### Activity:
Write the entries below out again exactly, but skip the pictures.

(Data under study Opens)

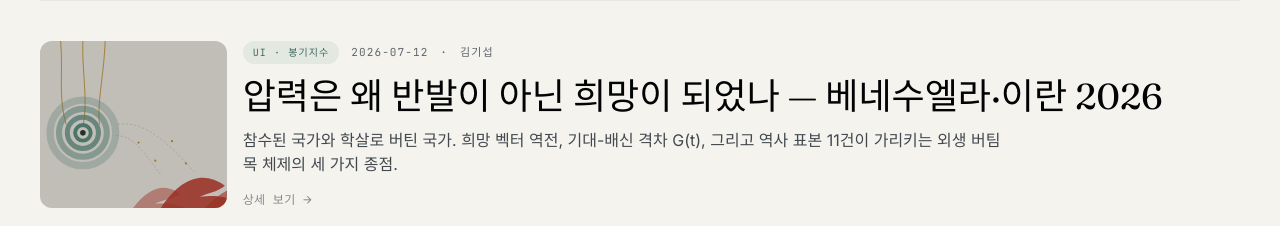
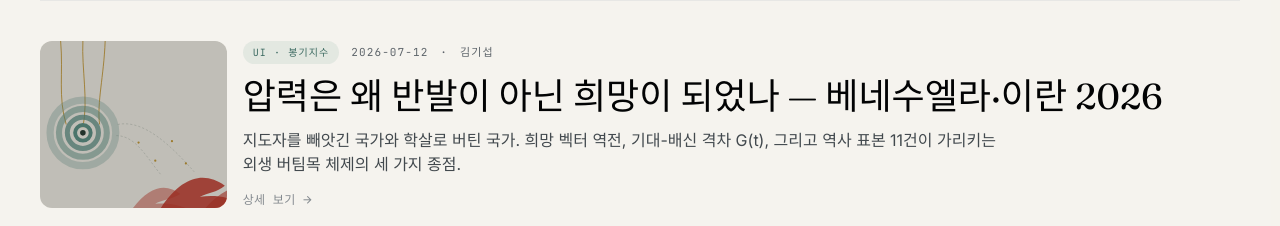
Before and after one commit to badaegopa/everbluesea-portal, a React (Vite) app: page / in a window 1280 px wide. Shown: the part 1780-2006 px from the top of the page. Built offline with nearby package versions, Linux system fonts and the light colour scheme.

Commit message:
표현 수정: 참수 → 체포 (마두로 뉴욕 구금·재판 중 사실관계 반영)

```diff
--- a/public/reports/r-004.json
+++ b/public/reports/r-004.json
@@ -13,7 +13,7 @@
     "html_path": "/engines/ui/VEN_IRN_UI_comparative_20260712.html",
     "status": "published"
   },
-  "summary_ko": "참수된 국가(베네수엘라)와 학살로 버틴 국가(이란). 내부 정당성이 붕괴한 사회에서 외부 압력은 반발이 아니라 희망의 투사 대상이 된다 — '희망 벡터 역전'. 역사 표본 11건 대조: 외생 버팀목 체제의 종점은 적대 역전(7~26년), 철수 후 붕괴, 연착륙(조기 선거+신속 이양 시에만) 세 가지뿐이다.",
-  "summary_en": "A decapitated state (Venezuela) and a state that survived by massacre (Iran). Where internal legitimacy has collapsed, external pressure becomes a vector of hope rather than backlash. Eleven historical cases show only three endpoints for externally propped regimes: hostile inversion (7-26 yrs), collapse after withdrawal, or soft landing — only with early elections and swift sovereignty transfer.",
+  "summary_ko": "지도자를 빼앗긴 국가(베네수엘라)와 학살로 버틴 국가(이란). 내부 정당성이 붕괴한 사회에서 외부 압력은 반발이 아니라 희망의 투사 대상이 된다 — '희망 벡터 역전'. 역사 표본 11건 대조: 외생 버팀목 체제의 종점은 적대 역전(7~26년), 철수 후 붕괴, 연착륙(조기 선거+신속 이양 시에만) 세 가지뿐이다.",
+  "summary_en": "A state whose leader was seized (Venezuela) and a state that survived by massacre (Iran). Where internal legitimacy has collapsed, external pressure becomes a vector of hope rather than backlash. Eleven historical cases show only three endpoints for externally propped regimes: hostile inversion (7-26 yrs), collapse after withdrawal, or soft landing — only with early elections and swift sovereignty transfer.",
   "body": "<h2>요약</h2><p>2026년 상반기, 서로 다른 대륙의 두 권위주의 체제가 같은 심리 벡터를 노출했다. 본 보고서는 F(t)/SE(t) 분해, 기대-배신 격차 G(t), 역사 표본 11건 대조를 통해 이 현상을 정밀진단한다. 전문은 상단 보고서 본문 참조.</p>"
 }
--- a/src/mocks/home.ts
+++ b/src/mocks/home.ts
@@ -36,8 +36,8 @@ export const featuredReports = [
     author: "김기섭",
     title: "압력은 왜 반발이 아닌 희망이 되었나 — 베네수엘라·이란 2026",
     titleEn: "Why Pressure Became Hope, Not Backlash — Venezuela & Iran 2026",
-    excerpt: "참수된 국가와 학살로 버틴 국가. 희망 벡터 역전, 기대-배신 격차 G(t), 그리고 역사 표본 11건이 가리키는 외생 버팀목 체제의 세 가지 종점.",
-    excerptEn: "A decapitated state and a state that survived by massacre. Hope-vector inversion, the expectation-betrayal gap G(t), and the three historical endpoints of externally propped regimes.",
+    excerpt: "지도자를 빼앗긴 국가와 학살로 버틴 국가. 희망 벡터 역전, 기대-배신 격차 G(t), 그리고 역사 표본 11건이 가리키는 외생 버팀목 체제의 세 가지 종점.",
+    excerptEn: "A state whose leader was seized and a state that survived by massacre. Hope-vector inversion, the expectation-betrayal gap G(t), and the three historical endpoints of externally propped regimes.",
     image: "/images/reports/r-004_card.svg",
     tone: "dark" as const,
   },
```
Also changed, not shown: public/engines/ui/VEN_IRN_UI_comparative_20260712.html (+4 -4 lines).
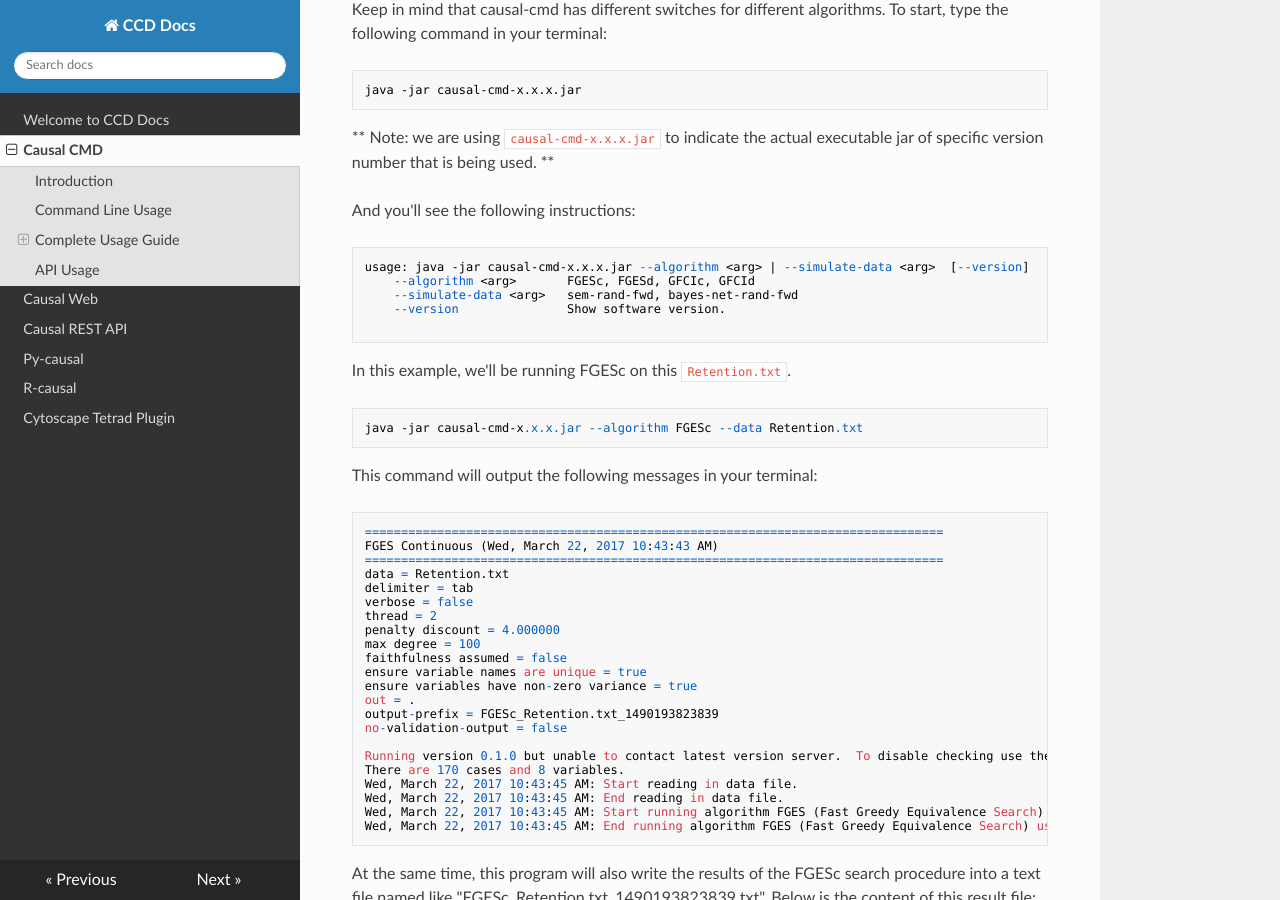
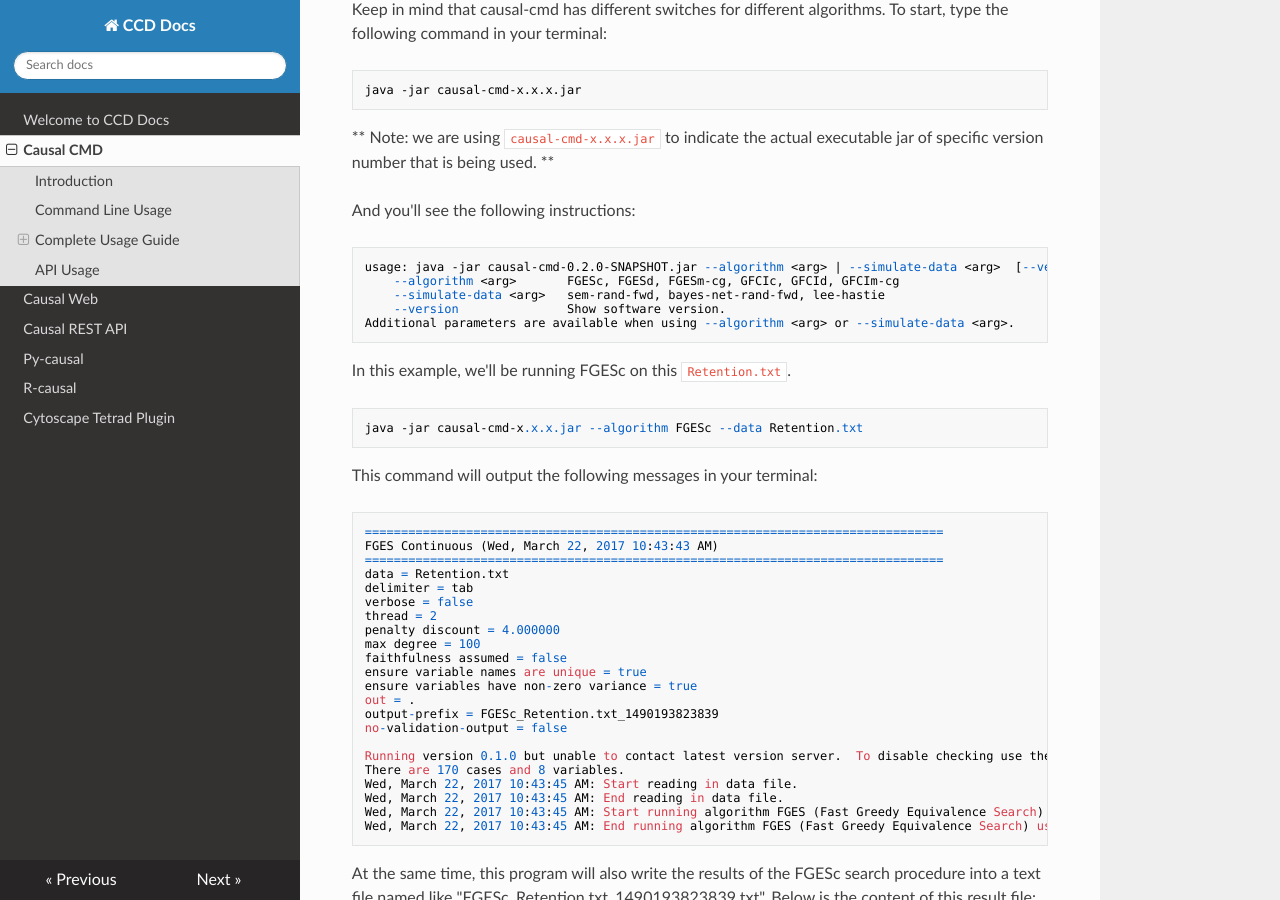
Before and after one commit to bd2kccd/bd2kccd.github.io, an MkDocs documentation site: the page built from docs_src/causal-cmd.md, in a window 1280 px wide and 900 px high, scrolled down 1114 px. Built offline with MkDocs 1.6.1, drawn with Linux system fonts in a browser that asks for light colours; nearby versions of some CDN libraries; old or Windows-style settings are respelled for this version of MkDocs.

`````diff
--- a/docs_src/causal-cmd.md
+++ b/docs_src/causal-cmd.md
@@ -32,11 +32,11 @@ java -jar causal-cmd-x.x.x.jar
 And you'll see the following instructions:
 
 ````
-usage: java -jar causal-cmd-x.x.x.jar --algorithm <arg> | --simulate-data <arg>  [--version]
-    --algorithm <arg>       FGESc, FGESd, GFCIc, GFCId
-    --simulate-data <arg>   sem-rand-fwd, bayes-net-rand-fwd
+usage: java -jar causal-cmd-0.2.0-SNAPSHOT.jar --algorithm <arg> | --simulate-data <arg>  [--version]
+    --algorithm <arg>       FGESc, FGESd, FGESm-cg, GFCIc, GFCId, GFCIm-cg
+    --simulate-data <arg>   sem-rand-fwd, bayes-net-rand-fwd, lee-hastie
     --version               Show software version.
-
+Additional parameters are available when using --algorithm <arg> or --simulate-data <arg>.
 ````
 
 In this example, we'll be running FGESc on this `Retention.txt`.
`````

(Data under study Closes)

### Task response:
Before and after one commit to badaegopa/everbluesea-portal, a React (Vite) app: page / in a window 1280 px wide. Shown: the part 1780-2006 px from the top of the page. Built offline with nearby package versions, Linux system fonts and the light colour scheme.

Commit message:
표현 수정: 참수 → 체포 (마두로 뉴욕 구금·재판 중 사실관계 반영)

```diff
--- a/public/reports/r-004.json
+++ b/public/reports/r-004.json
@@ -13,7 +13,7 @@
     "html_path": "/engines/ui/VEN_IRN_UI_comparative_20260712.html",
     "status": "published"
   },
-  "summary_ko": "참수된 국가(베네수엘라)와 학살로 버틴 국가(이란). 내부 정당성이 붕괴한 사회에서 외부 압력은 반발이 아니라 희망의 투사 대상이 된다 — '희망 벡터 역전'. 역사 표본 11건 대조: 외생 버팀목 체제의 종점은 적대 역전(7~26년), 철수 후 붕괴, 연착륙(조기 선거+신속 이양 시에만) 세 가지뿐이다.",
-  "summary_en": "A decapitated state (Venezuela) and a state that survived by massacre (Iran). Where internal legitimacy has collapsed, external pressure becomes a vector of hope rather than backlash. Eleven historical cases show only three endpoints for externally propped regimes: hostile inversion (7-26 yrs), collapse after withdrawal, or soft landing — only with early elections and swift sovereignty transfer.",
+  "summary_ko": "지도자를 빼앗긴 국가(베네수엘라)와 학살로 버틴 국가(이란). 내부 정당성이 붕괴한 사회에서 외부 압력은 반발이 아니라 희망의 투사 대상이 된다 — '희망 벡터 역전'. 역사 표본 11건 대조: 외생 버팀목 체제의 종점은 적대 역전(7~26년), 철수 후 붕괴, 연착륙(조기 선거+신속 이양 시에만) 세 가지뿐이다.",
+  "summary_en": "A state whose leader was seized (Venezuela) and a state that survived by massacre (Iran). Where internal legitimacy has collapsed, external pressure becomes a vector of hope rather than backlash. Eleven historical cases show only three endpoints for externally propped regimes: hostile inversion (7-26 yrs), collapse after withdrawal, or soft landing — only with early elections and swift sovereignty transfer.",
   "body": "<h2>요약</h2><p>2026년 상반기, 서로 다른 대륙의 두 권위주의 체제가 같은 심리 벡터를 노출했다. 본 보고서는 F(t)/SE(t) 분해, 기대-배신 격차 G(t), 역사 표본 11건 대조를 통해 이 현상을 정밀진단한다. 전문은 상단 보고서 본문 참조.</p>"
 }
--- a/src/mocks/home.ts
+++ b/src/mocks/home.ts
@@ -36,8 +36,8 @@ export const featuredReports = [
     author: "김기섭",
     title: "압력은 왜 반발이 아닌 희망이 되었나 — 베네수엘라·이란 2026",
     titleEn: "Why Pressure Became Hope, Not Backlash — Venezuela & Iran 2026",
-    excerpt: "참수된 국가와 학살로 버틴 국가. 희망 벡터 역전, 기대-배신 격차 G(t), 그리고 역사 표본 11건이 가리키는 외생 버팀목 체제의 세 가지 종점.",
-    excerptEn: "A decapitated state and a state that survived by massacre. Hope-vector inversion, the expectation-betrayal gap G(t), and the three historical endpoints of externally propped regimes.",
+    excerpt: "지도자를 빼앗긴 국가와 학살로 버틴 국가. 희망 벡터 역전, 기대-배신 격차 G(t), 그리고 역사 표본 11건이 가리키는 외생 버팀목 체제의 세 가지 종점.",
+    excerptEn: "A state whose leader was seized and a state that survived by massacre. Hope-vector inversion, the expectation-betrayal gap G(t), and the three historical endpoints of externally propped regimes.",
     image: "/images/reports/r-004_card.svg",
     tone: "dark" as const,
   },
```
Also changed, not shown: public/engines/ui/VEN_IRN_UI_comparative_20260712.html (+4 -4 lines).
Before and after one commit to bd2kccd/bd2kccd.github.io, an MkDocs documentation site: the page built from docs_src/causal-cmd.md, in a window 1280 px wide and 900 px high, scrolled down 1114 px. Built offline with MkDocs 1.6.1, drawn with Linux system fonts in a browser that asks for light colours; nearby versions of some CDN libraries; old or Windows-style settings are respelled for this version of MkDocs.

`````diff
--- a/docs_src/causal-cmd.md
+++ b/docs_src/causal-cmd.md
@@ -32,11 +32,11 @@ java -jar causal-cmd-x.x.x.jar
 And you'll see the following instructions:
 
 ````
-usage: java -jar causal-cmd-x.x.x.jar --algorithm <arg> | --simulate-data <arg>  [--version]
-    --algorithm <arg>       FGESc, FGESd, GFCIc, GFCId
-    --simulate-data <arg>   sem-rand-fwd, bayes-net-rand-fwd
+usage: java -jar causal-cmd-0.2.0-SNAPSHOT.jar --algorithm <arg> | --simulate-data <arg>  [--version]
+    --algorithm <arg>       FGESc, FGESd, FGESm-cg, GFCIc, GFCId, GFCIm-cg
+    --simulate-data <arg>   sem-rand-fwd, bayes-net-rand-fwd, lee-hastie
     --version               Show software version.
-
+Additional parameters are available when using --algorithm <arg> or --simulate-data <arg>.
 ````
 
 In this example, we'll be running FGESc on this `Retention.txt`.
`````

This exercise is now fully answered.